Google is on the verge of releasing a piece of software that could revolutionise the way search is done by using voice recognition technology to convert human speech into machine-readable data.
It beggars belief though why Google is launching what could potentially be a killer application for the iPhone, its most ambitious competitor, rather than its own Android platform.
The free application is set to appear today and although it is unlikely that the results are "read" to the users by Text to Speech converters, this is literally still the nearest thing we will have to a mobile version of HAL.
One can expect results, at least in the beginning, to be fairly inaccurate (or as in NYTimes own words, returning Gibberish queries) but expect the search giant to learn fast and reduce the learning curve for the users.
Expect Google to use its Trend feature to analyse and iron out any existing issues linked with pronunciation and local accents.
Google will certainly launch the application for other platforms including Android, S60, Blackberry and Windows Mobile (maybe even on BREW).
Google's main competitors, Yahoo and Microsoft have both had voice services for mobile phones for a while; Microsoft through the acquisition of Tellme and Yahoo, through Onesearch with Voice.
Voice recognition is still a niche market and although Microsoft has introduced speech recognition to the mainstream market through Vista, there's still much room for improvement.

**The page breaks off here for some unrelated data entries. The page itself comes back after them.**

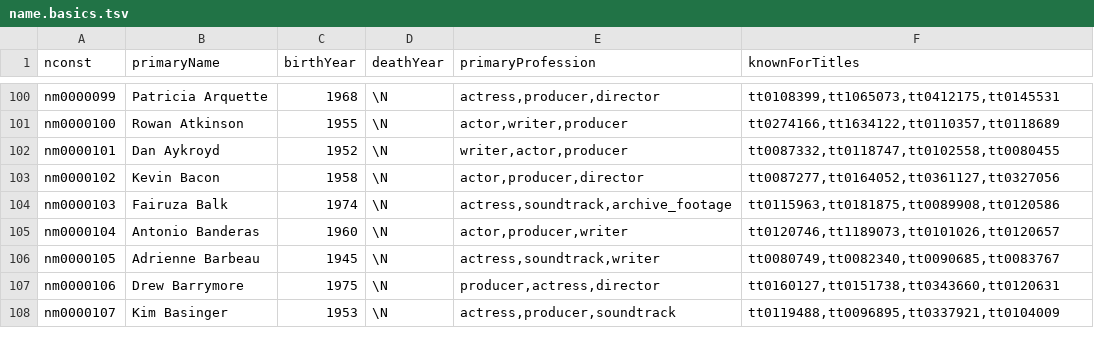
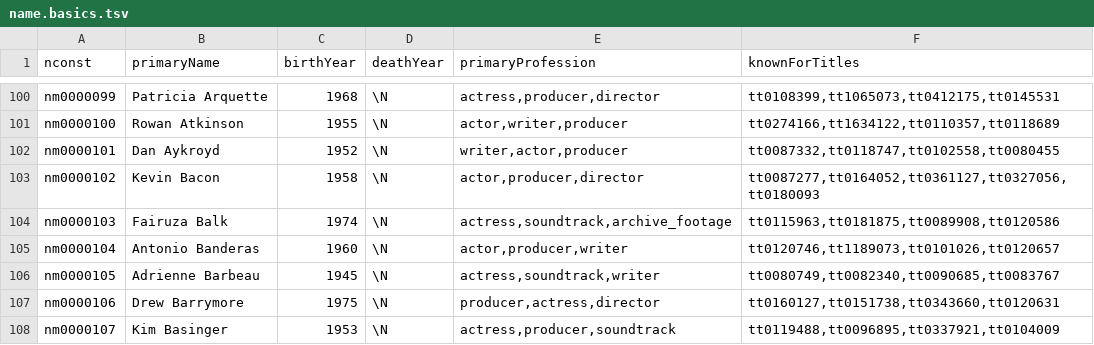
Before and after one commit to D8ug/BaconDistance, a TSV file: BackEnd/DB/name.basics.tsv, drawn as a sheet; only a part is shown, gaps mark what is left out.

```diff
--- a/BackEnd/DB/name.basics.tsv
+++ b/BackEnd/DB/name.basics.tsv
@@ -102,3 +102,3 @@ nm0000100	Rowan Atkinson	1955	\N	actor,writer,producer	tt0274166,tt1634122,tt011
 nm0000101	Dan Aykroyd	1952	\N	writer,actor,producer	tt0087332,tt0118747,tt0102558,tt0080455
-nm0000102	Kevin Bacon	1958	\N	actor,producer,director	tt0087277,tt0164052,tt0361127,tt0327056
+nm0000102	Kevin Bacon	1958	\N	actor,producer,director	tt0087277,tt0164052,tt0361127,tt0327056,tt0180093
 nm0000103	Fairuza Balk	1974	\N	actress,soundtrack,archive_footage	tt0115963,tt0181875,tt0089908,tt0120586
```
Also changed, not shown: 5 other files.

Google already have a voice activated service which allows you to find and connect to local businesses for free.